It was a mammoth undertaking. A condition of the grant was that the book must obtain a brief history of Western Australian social welfare as an introduction, and a small amount of the money was to be set aside for an exhibition of welfare agencies, including their activities, to be held in the Perth Town Hall.
The challenge was accepted, and it required a very tight budget to cover postage, publicity, printing, cartage etc., for the whole programme. I was responsible for the directory, and Mr Ben Richter of the Civilian Maimed and Limbless Association played a prominent part in organising the exhibition, and we worked together very happily in a voluntary capacity.
Questionnaires were sent to each organisation seeking its history, as well as details of its particular branch of social welfare. We had to ascertain the order in which agencies were formed for the historical section of the book, and the services performed by each organisation for the directory section.
As a guide we obtained copies of directories from other States and used the New South Wales edition as our pattern.
The early history clearly indicated the activities of the women in laying the foundations of social welfare and, most important, the services being carried out by all the known welfare bodies in 1951.
The consensus was that it had been a hard task but a worthwhile effort to show what had been done in social welfare in Western Australia up to 1951. A copy of the directory is in the Archives, together with a further three editions produced by me in later years during my period of Honorary Secretary of the *Council of Social Services.
The exhibition in the Town Hall was also a great success, and created considerable interest in all age groups.
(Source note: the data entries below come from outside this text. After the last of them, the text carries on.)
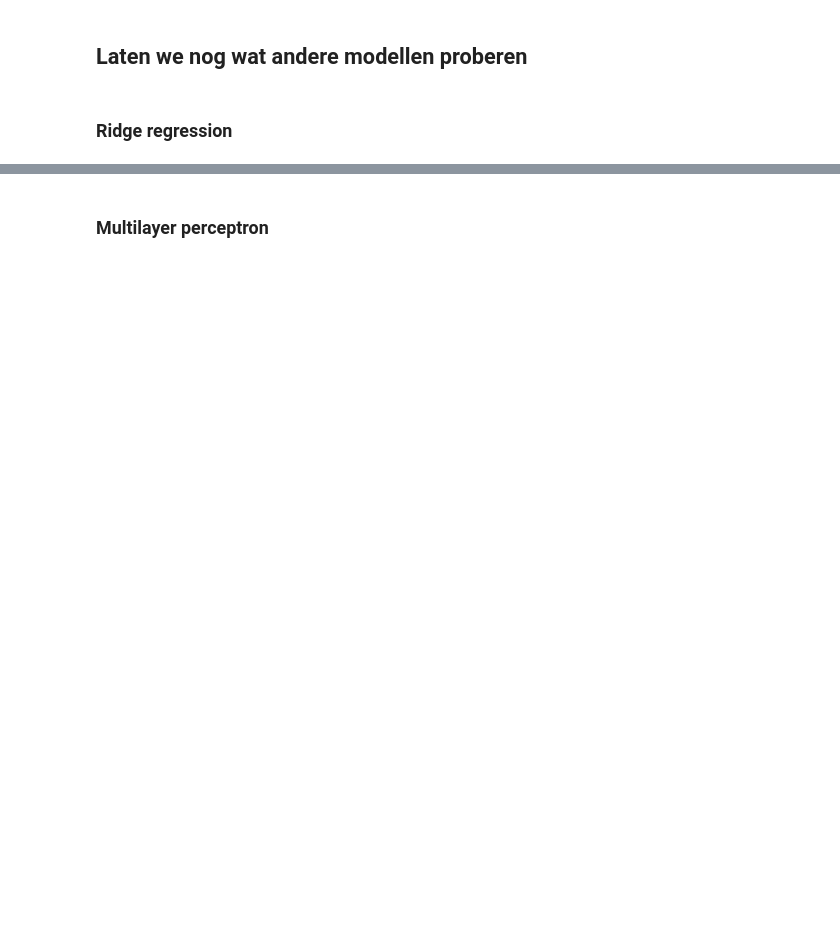
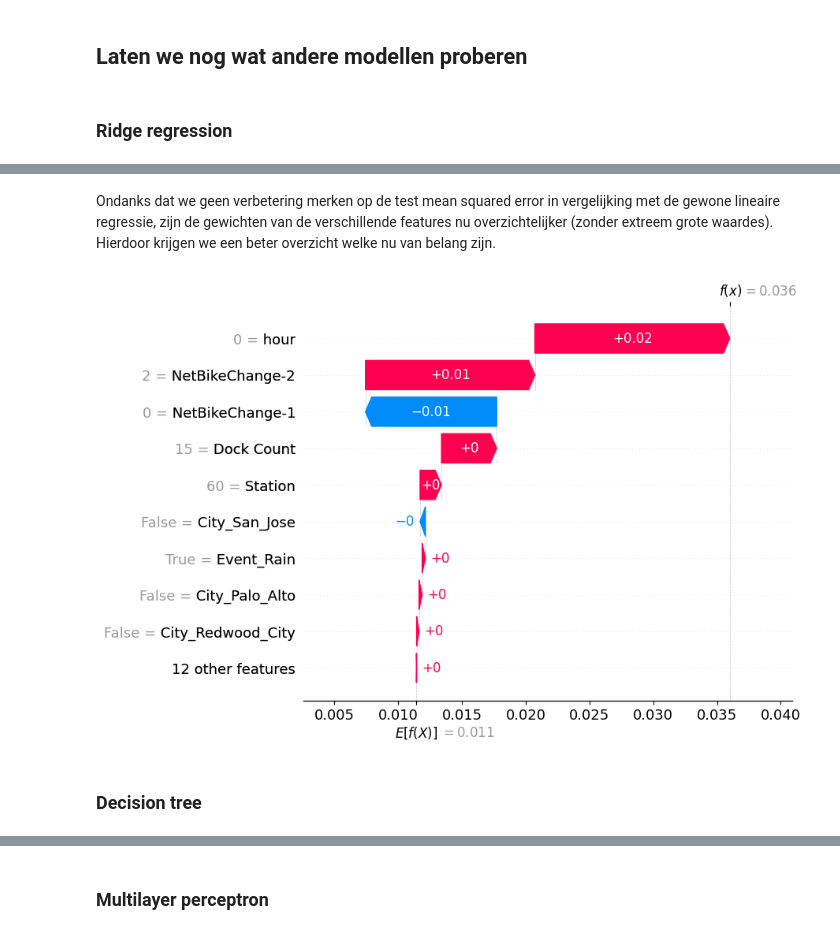
Before and after one commit to DecosterBram/MOW-BikeShare-workshop, a Jupyter notebook: notebooks/BikeShare_exercise_solution.ipynb, the cells around one changed output, grey strips where cells are left out. Saved outputs shown, nothing was run; the diff lists cells and outputs as text; code cells hidden in the pictures; blank space fills up the shorter version.

```diff
--- a/notebooks/BikeShare_exercise_solution.ipynb
+++ b/notebooks/BikeShare_exercise_solution.ipynb
@@ -913,0 +986,10 @@ linear regressor: de MSE error op de test set is: 2.531636436023509
+# %% [markdown]
+Ondanks dat we geen verbetering merken op de test mean squared error in vergelijking met de gewone lineaire regressie, zijn de gewichten van de verschillende features nu overzichtelijker (zonder extreem grote waardes). Hierdoor krijgen we een beter overzicht welke nu van belang zijn.
+# %%
+explainer = shap.Explainer(ridgeCV, test_df_features)
+shap_values = explainer(test_df_features)
+shap.plots.waterfall(shap_values[1])
+# %% [output]
+[figure, added]
+# %% [markdown]
+### Decision tree
```
Also changed, not shown: parts of 64 cells of this notebook, 1 other file.
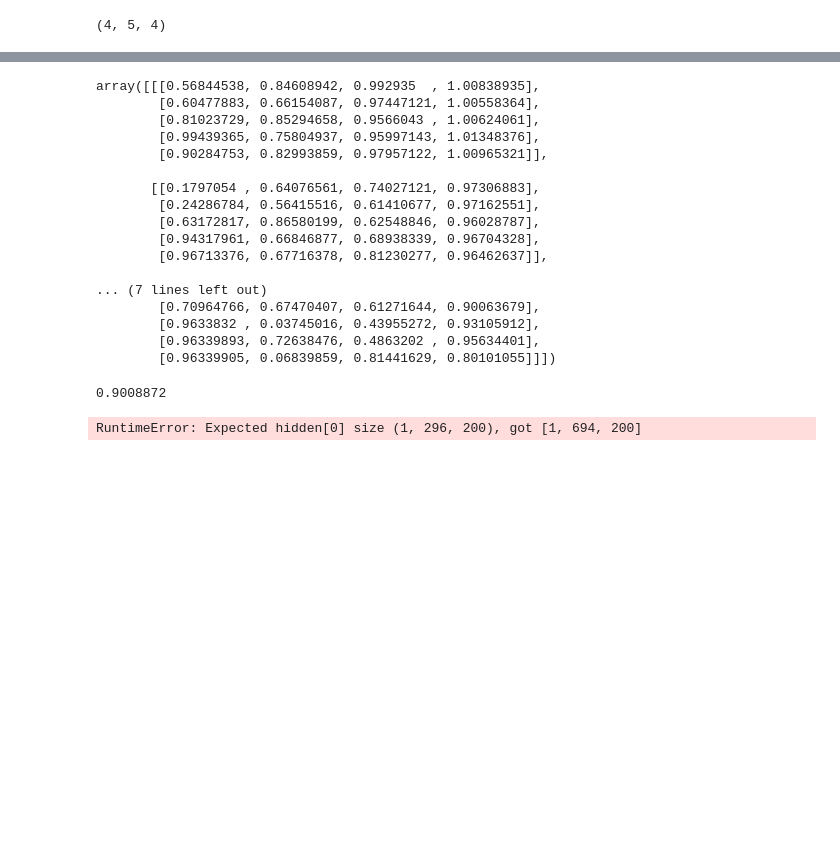
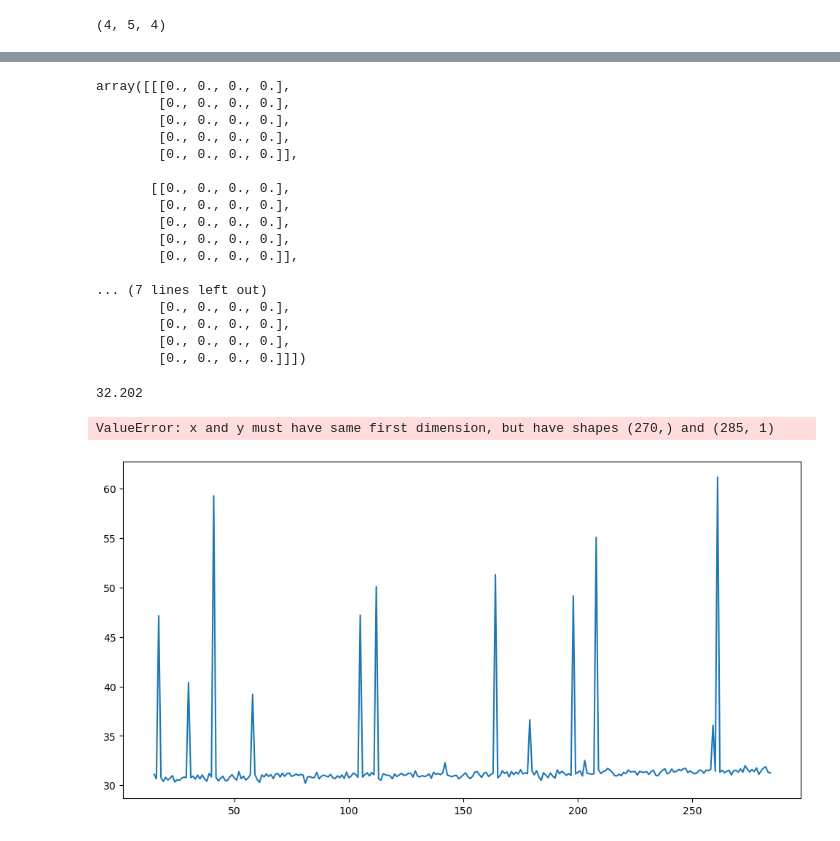
Before and after one commit to shahdivyank/turion-space, a Jupyter notebook: models/lstm.ipynb, the cells around one changed output, grey strips where cells are left out. Cells and saved outputs as stored; diff of their text form; code cells hidden in the pictures; blank space fills up the shorter version.

Commit message:
test rsme

```diff
--- a/models/lstm.ipynb
+++ b/models/lstm.ipynb
@@ -22,29 +22,33 @@ def prepare(sequence):
         xs = []
         ys = []
         tests = []
+        test_ys = []
         for i in range(len(data) - seq_length):
             x = data[i: (i + seq_length)] # 20 datapoints
             y = data[i + seq_length] # 21st datapoint
             test = testdata[i: (i + seq_length)]
 
-            if i + seq_length <= len(testdata):
+            if i + seq_length < len(testdata):
                 test = testdata[i: (i + seq_length)]
+                test_y = testdata[i + seq_length]
                 tests.append(test)
+                test_ys.append(test_y)
             xs.append(x)
             ys.append(y)
 
-        return np.array(xs), np.array(ys), np.array(tests)
+        return np.array(xs), np.array(ys), np.array(tests), np.array(test_ys)
 
-    X, y, TEST = create_sequences(data, testdata, SEQ_LENGTH,)
+    X, y, TEST, TEST_y = create_sequences(data, testdata, SEQ_LENGTH)
 
     TRAIN_X = torch.tensor(X[:, :, None], dtype=torch.float32)
     TRAIN_Y = torch.tensor(y[:, None], dtype=torch.float32)
 
     TEST_X = torch.tensor(TEST[:, :, None], dtype=torch.float32)
+    TEST_Y = torch.tensor(TEST_y[:, None], dtype=torch.float32)
 
-    return TRAIN_X, TRAIN_Y, TEST_X
+    return TRAIN_X, TRAIN_Y, TEST_X, TEST_Y
 # %%
-TRAIN_X, TRAIN_Y, TEST_X = prepare(5)
+TRAIN_X, TRAIN_Y, TEST_X, TEST_Y = prepare(15)
 # %%
 TEST_X.shape, TRAIN_X.shape
 # %% [output]
@@ -274,56 +299,59 @@ results[4]
 
 # 0.03323467 at 500 epochs with 15 sequence_length 250 hidden layers and learning rate of .01
 # %% [output]
-array([[[0.56844538, 0.84608942, 0.992935  , 1.00838935],
-        [0.60477883, 0.66154087, 0.97447121, 1.00558364],
-        [0.81023729, 0.85294658, 0.9566043 , 1.00624061],
-        [0.99439365, 0.75804937, 0.95997143, 1.01348376],
-        [0.90284753, 0.82993859, 0.97957122, 1.00965321]],
+array([[[0., 0., 0., 0.],
+        [0., 0., 0., 0.],
+        [0., 0., 0., 0.],
+        [0., 0., 0., 0.],
+        [0., 0., 0., 0.]],
 
-       [[0.1797054 , 0.64076561, 0.74027121, 0.97306883],
-        [0.24286784, 0.56415516, 0.61410677, 0.97162551],
-        [0.63172817, 0.86580199, 0.62548846, 0.96028787],
-        [0.94317961, 0.66846877, 0.68938339, 0.96704328],
-        [0.96713376, 0.67716378, 0.81230277, 0.96462637]],
+       [[0., 0., 0., 0.],
+        [0., 0., 0., 0.],
+        [0., 0., 0., 0.],
+        [0., 0., 0., 0.],
+        [0., 0., 0., 0.]],
 
 ... (7 lines left out)
-        [0.70964766, 0.67470407, 0.61271644, 0.90063679],
-        [0.9633832 , 0.03745016, 0.43955272, 0.93105912],
-        [0.96339893, 0.72638476, 0.4863202 , 0.95634401],
-        [0.96339905, 0.06839859, 0.81441629, 0.80101055]]])
+        [0., 0., 0., 0.],
+        [0., 0., 0., 0.],
+        [0., 0., 0., 0.],
+        [0., 0., 0., 0.]]])
 # %%
 # 0.02648036 at 400 epochs with 15 sequence_length 200 hidden layers and learning rate of .01
 
-TRAIN_X, TRAIN_Y, TEST_X = prepare(5)
+TRAIN_X, TRAIN_Y, TEST_X, TEST_Y = prepare(15)
 model, criterion, optimizer = define_model(200, 0.01)
 h0, c0 = train(model, criterion, optimizer, TRAIN_X, TRAIN_Y, 400)
+h0_test = h0[:, :TEST_X.size(0), :].contiguous()
+c0_test = c0[:, :TEST_X.size(0), :].contiguous()
 
-rsme = test(model, TRAIN_X, TRAIN_Y, h0, c0)
+rsme = test(model, TEST_X, TEST_Y, h0_test, c0_test)
 # %%
 rsme
 # %% [output]
-0.9008872
+32.202
 # %%
 import matplotlib.pyplot as plt
 
-def visualize(model, h0, c0, data, seq_length, TEST_X):
+def visualize(model, h0, c0, TEST_Y, seq_length, TEST_X):
     model.eval()
     predicted, _, _ = model(TEST_X, h0, c0)
 
     predicted = predicted.detach().numpy()
 
-    original = data[seq_length:]
-    time_steps = np.arange(seq_length, len(data))
+    original = TEST_Y[seq_length:]
+    time_steps = np.arange(seq_length, len(TEST_Y))
 
     plt.figure(figsize=(12, 6))
     plt.plot(time_steps, original, label='Original Data')
     plt.plot(time_steps, predicted, label='Predicted Data', linestyle='--')
     plt.title('LSTM Model Predictions vs. Original Data')
     plt.xlabel('Time Step')
     plt.ylabel('Value')
     plt.legend()
     plt.show()
 
-visualize(model, h0, c0, dataset, 15, TEST_X)
+visualize(model, h0_test, c0_test, TEST_Y, 15, TEST_X)
 # %% [output]
-RuntimeError: Expected hidden[0] size (1, 296, 200), got [1, 694, 200]
+ValueError: x and y must have same first dimension, but have shapes (270,) and (285, 1)
+[figure, added]
```
Also changed, not shown: parts of 10 cells of this notebook.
Fitting everybody into the space available was like a jigsaw puzzle, but everybody co-operated and assisted by following Mr Richter's plans as far as possible so that the result was gratifying.
It was incredible that we had done it all with £100 but, once again, it was voluntary work that had made it possible and a success."
*You will read about mum's role with the Council of Social Services later in her story.